Data for processing:

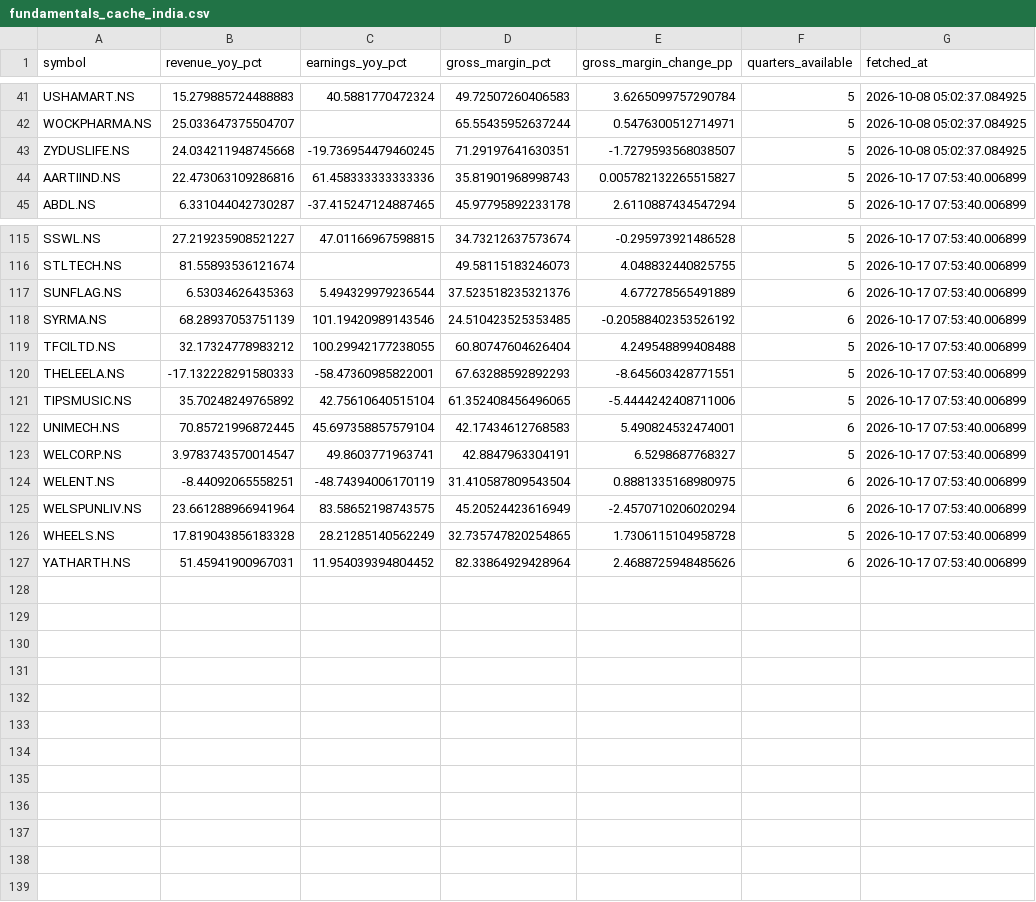
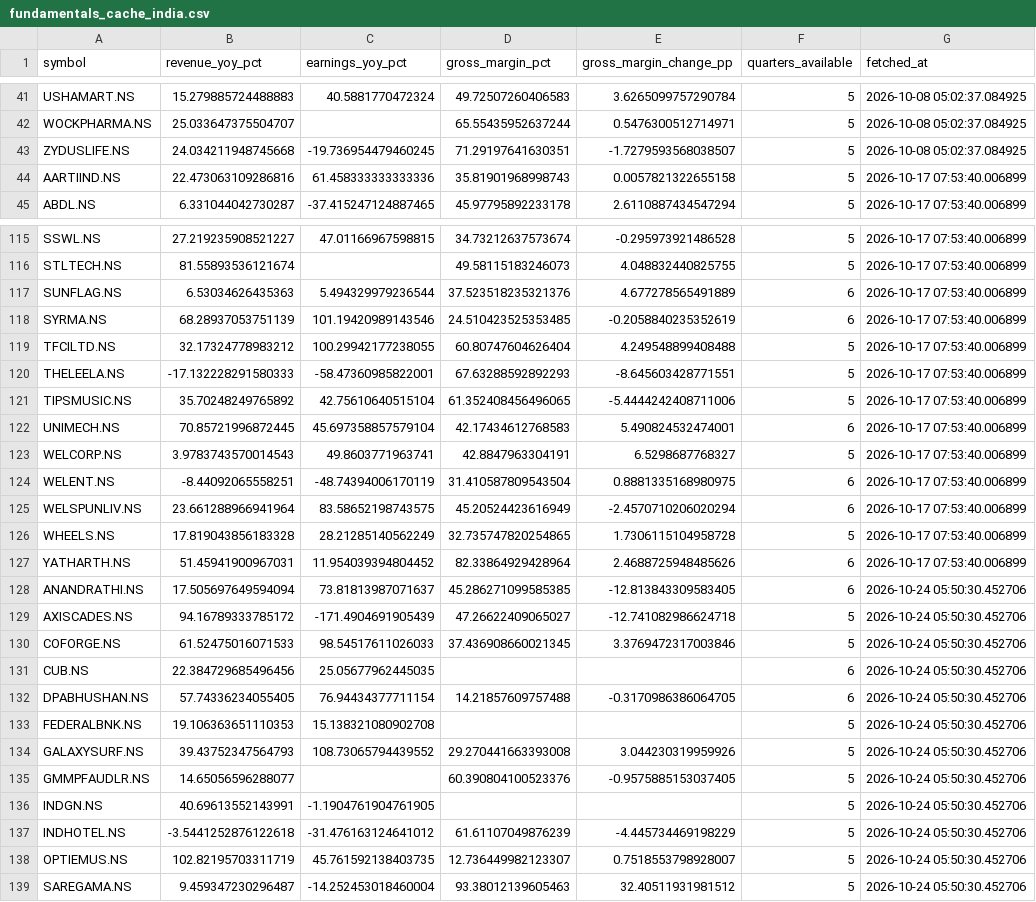
Before and after one commit to som-soni/trading, a CSV file: data/fundamentals_cache_india.csv, drawn as a sheet; only a part is shown, gaps mark what is left out; the diff covers the shown part only.

```diff
--- a/data/fundamentals_cache_india.csv
+++ b/data/fundamentals_cache_india.csv
@@ -43,3 +43,3 @@ WOCKPHARMA.NS,25.033647375504707,,65.55435952637244,0.5476300512714971,5,2026-10
 ZYDUSLIFE.NS,24.034211948745668,-19.736954479460245,71.29197641630351,-1.7279593568038507,5,2026-10-08 05:02:37.084925
-AARTIIND.NS,22.473063109286816,61.458333333333336,35.81901968998743,0.005782132265515827,5,2026-10-17 07:53:40.006899
+AARTIIND.NS,22.473063109286816,61.458333333333336,35.81901968998743,0.0057821322655158,5,2026-10-17 07:53:40.006899
 ABDL.NS,6.331044042730287,-37.415247124887465,45.97795892233178,2.6110887434547294,5,2026-10-17 07:53:40.006899
@@ -117,3 +117,3 @@ STLTECH.NS,81.55893536121674,,49.58115183246073,4.048832440825755,5,2026-10-17 0
 SUNFLAG.NS,6.53034626435363,5.494329979236544,37.523518235321376,4.677278565491889,6,2026-10-17 07:53:40.006899
-SYRMA.NS,68.28937053751139,101.19420989143546,24.510423525353485,-0.20588402353526192,6,2026-10-17 07:53:40.006899
+SYRMA.NS,68.28937053751139,101.19420989143546,24.510423525353485,-0.2058840235352619,6,2026-10-17 07:53:40.006899
 TFCILTD.NS,32.17324778983212,100.29942177238055,60.80747604626404,4.249548899408488,5,2026-10-17 07:53:40.006899
@@ -122,3 +122,3 @@ TIPSMUSIC.NS,35.70248249765892,42.75610640515104,61.352408456496065,-5.444424240
 UNIMECH.NS,70.85721996872445,45.697358857579104,42.17434612768583,5.490824532474001,6,2026-10-17 07:53:40.006899
-WELCORP.NS,3.9783743570014547,49.8603771963741,42.8847963304191,6.5298687768327,5,2026-10-17 07:53:40.006899
+WELCORP.NS,3.9783743570014543,49.8603771963741,42.8847963304191,6.5298687768327,5,2026-10-17 07:53:40.006899
 WELENT.NS,-8.44092065558251,-48.74394006170119,31.410587809543504,0.8881335168980975,6,2026-10-17 07:53:40.006899
@@ -127 +127,13 @@ WHEELS.NS,17.819043856183328,28.21285140562249,32.735747820254865,1.730611510495
 YATHARTH.NS,51.45941900967031,11.954039394804452,82.33864929428964,2.4688725948485626,6,2026-10-17 07:53:40.006899
+ANANDRATHI.NS,17.505697649594094,73.81813987071637,45.286271099585385,-12.813843309583405,6,2026-10-24 05:50:30.452706
+AXISCADES.NS,94.16789333785172,-171.4904691905439,47.26622409065027,-12.741082986624718,5,2026-10-24 05:50:30.452706
+COFORGE.NS,61.52475016071533,98.54517611026033,37.436908660021345,3.3769472317003846,5,2026-10-24 05:50:30.452706
+CUB.NS,22.384729685496456,25.05677962445035,,,6,2026-10-24 05:50:30.452706
+DPABHUSHAN.NS,57.74336234055405,76.94434377711154,14.21857609757488,-0.3170986386064705,6,2026-10-24 05:50:30.452706
+FEDERALBNK.NS,19.106363651110353,15.138321080902708,,,5,2026-10-24 05:50:30.452706
+GALAXYSURF.NS,39.43752347564793,108.73065794439552,29.270441663393008,3.044230319959926,5,2026-10-24 05:50:30.452706
+GMMPFAUDLR.NS,14.65056596288077,,60.390804100523376,-0.9575885153037405,5,2026-10-24 05:50:30.452706
+INDGN.NS,40.69613552143991,-1.1904761904761905,,,5,2026-10-24 05:50:30.452706
+INDHOTEL.NS,-3.5441252876122618,-31.476163124641012,61.61107049876239,-4.445734469198229,5,2026-10-24 05:50:30.452706
+OPTIEMUS.NS,102.82195703311719,45.761592138403735,12.736449982123307,0.7518553798928007,5,2026-10-24 05:50:30.452706
+SAREGAMA.NS,9.459347230296487,-14.252453018460004,93.38012139605463,32.40511931981512,5,2026-10-24 05:50:30.452706
```
Also changed, not shown: 26 edited cells elsewhere in this file, data/earnings_cache_india.csv, data/earnings_cache_us.csv, 3 other files.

Task item:
Exactly reproduce each record, leaving out any pictures.

Exercise result:
Before and after one commit to som-soni/trading, a CSV file: data/fundamentals_cache_india.csv, drawn as a sheet; only a part is shown, gaps mark what is left out; the diff covers the shown part only.

```diff
--- a/data/fundamentals_cache_india.csv
+++ b/data/fundamentals_cache_india.csv
@@ -43,3 +43,3 @@ WOCKPHARMA.NS,25.033647375504707,,65.55435952637244,0.5476300512714971,5,2026-10
 ZYDUSLIFE.NS,24.034211948745668,-19.736954479460245,71.29197641630351,-1.7279593568038507,5,2026-10-08 05:02:37.084925
-AARTIIND.NS,22.473063109286816,61.458333333333336,35.81901968998743,0.005782132265515827,5,2026-10-17 07:53:40.006899
+AARTIIND.NS,22.473063109286816,61.458333333333336,35.81901968998743,0.0057821322655158,5,2026-10-17 07:53:40.006899
 ABDL.NS,6.331044042730287,-37.415247124887465,45.97795892233178,2.6110887434547294,5,2026-10-17 07:53:40.006899
@@ -117,3 +117,3 @@ STLTECH.NS,81.55893536121674,,49.58115183246073,4.048832440825755,5,2026-10-17 0
 SUNFLAG.NS,6.53034626435363,5.494329979236544,37.523518235321376,4.677278565491889,6,2026-10-17 07:53:40.006899
-SYRMA.NS,68.28937053751139,101.19420989143546,24.510423525353485,-0.20588402353526192,6,2026-10-17 07:53:40.006899
+SYRMA.NS,68.28937053751139,101.19420989143546,24.510423525353485,-0.2058840235352619,6,2026-10-17 07:53:40.006899
 TFCILTD.NS,32.17324778983212,100.29942177238055,60.80747604626404,4.249548899408488,5,2026-10-17 07:53:40.006899
@@ -122,3 +122,3 @@ TIPSMUSIC.NS,35.70248249765892,42.75610640515104,61.352408456496065,-5.444424240
 UNIMECH.NS,70.85721996872445,45.697358857579104,42.17434612768583,5.490824532474001,6,2026-10-17 07:53:40.006899
-WELCORP.NS,3.9783743570014547,49.8603771963741,42.8847963304191,6.5298687768327,5,2026-10-17 07:53:40.006899
+WELCORP.NS,3.9783743570014543,49.8603771963741,42.8847963304191,6.5298687768327,5,2026-10-17 07:53:40.006899
 WELENT.NS,-8.44092065558251,-48.74394006170119,31.410587809543504,0.8881335168980975,6,2026-10-17 07:53:40.006899
@@ -127 +127,13 @@ WHEELS.NS,17.819043856183328,28.21285140562249,32.735747820254865,1.730611510495
 YATHARTH.NS,51.45941900967031,11.954039394804452,82.33864929428964,2.4688725948485626,6,2026-10-17 07:53:40.006899
+ANANDRATHI.NS,17.505697649594094,73.81813987071637,45.286271099585385,-12.813843309583405,6,2026-10-24 05:50:30.452706
+AXISCADES.NS,94.16789333785172,-171.4904691905439,47.26622409065027,-12.741082986624718,5,2026-10-24 05:50:30.452706
+COFORGE.NS,61.52475016071533,98.54517611026033,37.436908660021345,3.3769472317003846,5,2026-10-24 05:50:30.452706
+CUB.NS,22.384729685496456,25.05677962445035,,,6,2026-10-24 05:50:30.452706
+DPABHUSHAN.NS,57.74336234055405,76.94434377711154,14.21857609757488,-0.3170986386064705,6,2026-10-24 05:50:30.452706
+FEDERALBNK.NS,19.106363651110353,15.138321080902708,,,5,2026-10-24 05:50:30.452706
+GALAXYSURF.NS,39.43752347564793,108.73065794439552,29.270441663393008,3.044230319959926,5,2026-10-24 05:50:30.452706
+GMMPFAUDLR.NS,14.65056596288077,,60.390804100523376,-0.9575885153037405,5,2026-10-24 05:50:30.452706
+INDGN.NS,40.69613552143991,-1.1904761904761905,,,5,2026-10-24 05:50:30.452706
+INDHOTEL.NS,-3.5441252876122618,-31.476163124641012,61.61107049876239,-4.445734469198229,5,2026-10-24 05:50:30.452706
+OPTIEMUS.NS,102.82195703311719,45.761592138403735,12.736449982123307,0.7518553798928007,5,2026-10-24 05:50:30.452706
+SAREGAMA.NS,9.459347230296487,-14.252453018460004,93.38012139605463,32.40511931981512,5,2026-10-24 05:50:30.452706
```
Also changed, not shown: 26 edited cells elsewhere in this file, data/earnings_cache_india.csv, data/earnings_cache_us.csv, 3 other files.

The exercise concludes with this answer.